I enjoy reading about the Civil War. If you don’t, move on I guess. I wrote an article a few weeks ago about what I think should happen to the monuments that some people want to pull down. Check it out.
I just finished a book by Richard M. McMurry entitled Two Great Rebel Armies. The Army of Tennessee and the Army of Northern Virginia. The Army of Tennessee didn’t have much luck during the war. In fact, they pretty much lost every time there was a battle. How could that be? What is that fine line between success and failure? McMurry gets it right. He talks about the importance of leadership and says, “it wasn’t the army that lost the western theater of the Civil War, it was the generals.” What flaws did the five Confederate generals who commanded the Army of Tennessee have and can we learn anything from 155 years ago?
Albert Sydney Johnston was first. “His administration of the army was poor; the strategic errors that he made were serious. His personality had many “weaknesses.” His confidence “waned” … and his “confused state of mind” and “bewilderment” hampered his control of the army.”
His successor was a subordinate, “(t)he wily and scheming …, General Pierre Gustav Toutant Beauregard.” I do love that name. Truly one of the classic Civil War names. He didn’t get along with his boss, Jefferson Davis. “The bitterness existing between himself and the government as well as the general’s propensity to make what his biographer called “plans”…not based on realities, and sometimes…almost “fantastic” would have constituted most formidable obstacles to his success…”
The third was General Braxton Bragg. “Most historians have not held a high opinion of Bragg and certainly the general had his problems. T. Harry Williams called him “probably the ugliest and most disliked Southern general.” According to (one historian), “Bragg never learned how to communicate with anyone.” McMurry says “Bragg is dull, sour, pedantic,” and “did not seem to understand people.” “He sought scapegoats for every mistake, and there were many mistakes for which a scapegoat had to be found.” Ugly may not be a key leadership quality but the scapegoat thing is not good.
General Joseph E. Johnston “…was no genius at strategy. He exhibited a general air of defeatism.” “He was a troubled man who seemed bitter and despondent and was not communicative.” He “gave the impression that nothing pleased him and that whatever future arrangement was made probably wouldn’t please him either.” In other words, don’t communicate and never be satisfied by the work your people do.

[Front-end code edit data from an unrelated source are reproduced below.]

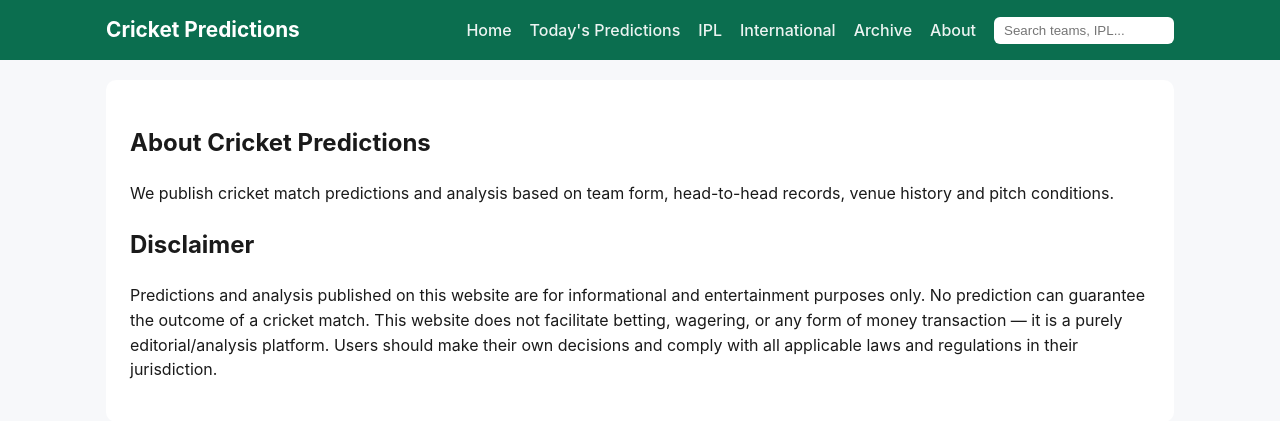
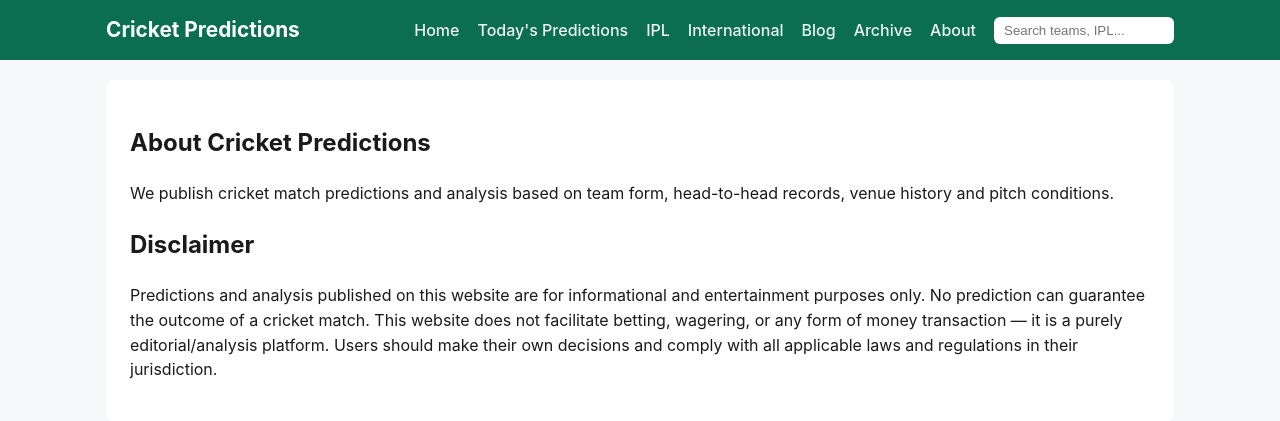
Before and after one commit to ajay123400/cricket-prediction, a Flask app: page /about in a window 1280 px wide. Shown: the top 421 px of the page. Run offline with Flask 3, Linux system fonts and the light colour scheme; data comes from the database, SQL or seed files in the repository.

Commit message:
Add Blog nav link
Rich long-form analysis posts (venue deep-dives, data-driven articles)
get their own category/nav entry, separate from quick match predictions.

Co-Authored-By: Claude Sonnet 5 <noreply@anthropic.com>

```diff
--- a/templates/base.html
+++ b/templates/base.html
@@ -25,6 +25,7 @@
       <a href="{{ url_for('public.today') }}">Today's Predictions</a>
       <a href="{{ url_for('public.category', slug='ipl') }}">IPL</a>
       <a href="{{ url_for('public.category', slug='international') }}">International</a>
+      <a href="{{ url_for('public.category', slug='blog') }}">Blog</a>
       <a href="{{ url_for('public.archive') }}">Archive</a>
       <a href="{{ url_for('public.about') }}">About</a>
       <form class="nav-search" action="{{ url_for('public.search') }}" method="get">
```
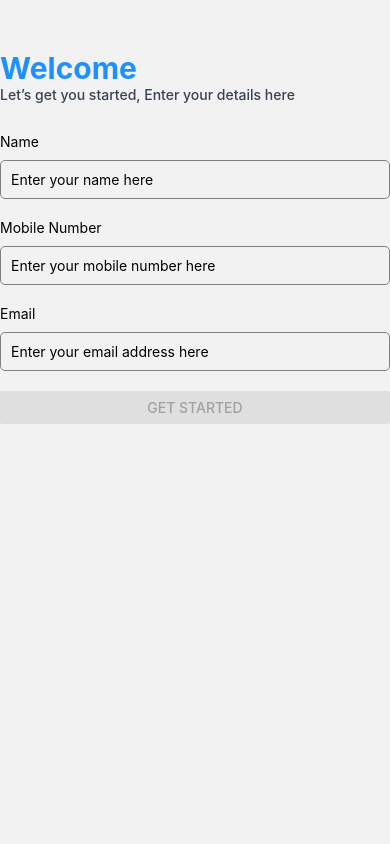
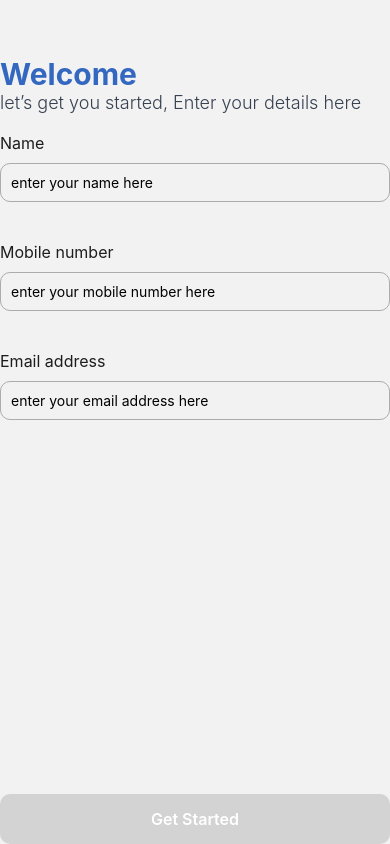
Before and after one commit to Dinesh-122333/Food_Bridge, a React Native app: screen /Screen1 in a window 390 px wide. Built offline with nearby package versions, Linux system fonts and the light colour scheme.

Commit message:
updated screen1

```diff
--- a/package.json
+++ b/package.json
@@ -21,7 +21,7 @@
     "react-native": "^0.73.6",
     "react-native-gesture-handler": "~2.14.0",
     "react-native-google-places-autocomplete": "^2.5.6",
-    "react-native-maps": "^1.14.0",
+    "react-native-maps": "^1.10.0",
     "react-native-web": "~0.19.6"
   },
   "devDependencies": {
--- a/screen1.js
+++ b/screen1.js
@@ -1,7 +1,9 @@
 import React, { useState } from 'react';
-import { StyleSheet, Text, View, SafeAreaView, Button, TextInput, Alert } from 'react-native';
+import { StyleSheet, Text, View, SafeAreaView,TouchableOpacity, TextInput, Alert } from 'react-native';
+
 
 export default function Screen1({ navigation }) {
+
   const [name, setName] = useState('');
   const [mobileNumber, setMobileNumber] = useState('');
   const [email, setEmail] = useState('');
@@ -10,7 +12,7 @@ export default function Screen1({ navigation }) {
 
     if (name && mobileNumber && email) {
       // Navigate to the next screen
-      navigation.navigate('Screen2', { name: name });
+      navigation.navigate('Screen2');
     } else {
       // Show alert if any input field is empty
       Alert.alert('Incomplete Details', 'Please fill in all the details');
@@ -20,38 +22,40 @@ export default function Screen1({ navigation }) {
   return (
     <SafeAreaView style={styles.container}>
       <Text style={styles.baseText}>Welcome</Text>
-      <Text style={styles.description}>Let’s get you started, Enter your details here</Text>
+      <Text style={styles.description}>let’s get you started, Enter your details here</Text>
       <View style={styles.inner}>
         <Text style={styles.inputheader}>Name</Text>
         <TextInput
           style={styles.input}
-          placeholder="Enter your name here"
+          placeholder="enter your name here"
           value={name}
           onChangeText={setName}
         />
-        <Text style={styles.inputheader}>Mobile Number</Text>
+        <Text style={styles.inputheader}>Mobile number</Text>
         <TextInput
           style={styles.input}
-          placeholder="Enter your mobile number here"
+          placeholder="enter your mobile number here"
           value={mobileNumber}
           onChangeText={setMobileNumber}
           keyboardType="numeric"
         />
-        <Text style={styles.inputheader}>Email</Text>
+        <Text style={styles.inputheader}>Email address</Text>
         <TextInput
           style={styles.input}
-          placeholder="Enter your email address here"
+          placeholder="enter your email address here"
           value={email}
           onChangeText={setEmail}
           keyboardType="email-address"
         />
       </View>
-      <Button
-      style = {styles.button}
-        title="Get started"
+      <TouchableOpacity
+        style={[styles.button, (!name || !mobileNumber || !email) ? styles.disabledButton : styles.enabledButton]}
         onPress={handlePress}
-        disabled={!name || !mobileNumber || !email} // Disable button if any input field is empty
-      />
+        disabled={!name || !mobileNumber || !email}
+        activeOpacity={0.8}
+      >
+      <Text style={styles.buttonText}>Get Started</Text>
+      </TouchableOpacity>
     </SafeAreaView>
   );
 }
@@ -60,33 +64,51 @@ const styles = StyleSheet.create({
     container: {
       flex: 1,
       padding: 20,
+      justifyContent: 'space-between',
     },
     description: {
       color: '#374151',
-    fontWeight: '500',
+      fontWeight: '300',
+      fontSize:18,
     },
     baseText: {
-    color: 'dodgerblue',
+      color: '#3468C0',
       fontSize: 30,
       fontWeight: '700',
-    paddingTop: 50,
-
+      marginTop:56,
     },
     inner: {
-    paddingTop: 30,
+      flex: 1,
     },
     input: {
       padding: 10,
-    borderColor: 'grey',
+      borderColor: '#ADABAB',
       borderWidth: 1,
-    borderRadius: 5,
+      borderRadius: 10,
       marginBottom: 20,
     },
     inputheader: {
+      color:'#1D1D1D',
+      fontSize:16,
+      marginTop:20,
       paddingBottom: 10,
     },
-  button:{
-    marginTop:60,
-    backgroundColor:"Dodgerblue"
+    button: {
+        paddingVertical: 15,
+        paddingHorizontal: 20,
+        alignItems: 'center',
+        borderRadius: 10,
+        backgroundColor: "grey",
+      },
+      enabledButton: {
+        backgroundColor: "#3468C0",
+      },
+      disabledButton: {
+        backgroundColor: "lightgrey",
+      },
+      buttonText: {
+        color: 'white',
+        fontSize: 16,
+        fontWeight: '600',
       }
 });
```
Also changed, not shown: assets/IMG-20231102-WA0011.jpg (deleted), 1 other file (tests, documents, lock files or other folders). Lines whose indentation alone changed are shown as unchanged.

Finally, we have John Bell Hood. His left arm was useless from a wound he suffered in battle and he lost his right leg, amputated below the hip. He had also been shot through the hand with an arrow in a battle with Comanche Indians. McMurry attributes some of his problems to a sense of feeling inadequate as a result of his wounds. I love the line that says “Hood led the Army of Tennessee off on what was probably the most poorly planned and executed major campaign of the war.” A historian says “Hood was even worse than Joseph E. Johnston. And, “(h)e was also a chronic liar.” With one leg, I’m not sure if he rode a horse. Seems to me when he kicked it the horse would just walk around in circles… I know, not politically correct…
So, there we have the makings of failure in leadership. Poor administrator, lacking self-confidence, can’t get along with your boss, ugly (OK, maybe not ugly), needs scapegoats to take the blame, poor communicator and planner, and chronic liar. Many leaders have the same problems today.
Thanks to Richard McMurry for a good book. In the coming years, I plan to visit the sites of many of the Civil War battles mentioned. Shiloh, Franklin, Chickamauga, and others. I recommend the book to anyone who wants a quick read about the two Confederate armies and what it takes to be a successful leader.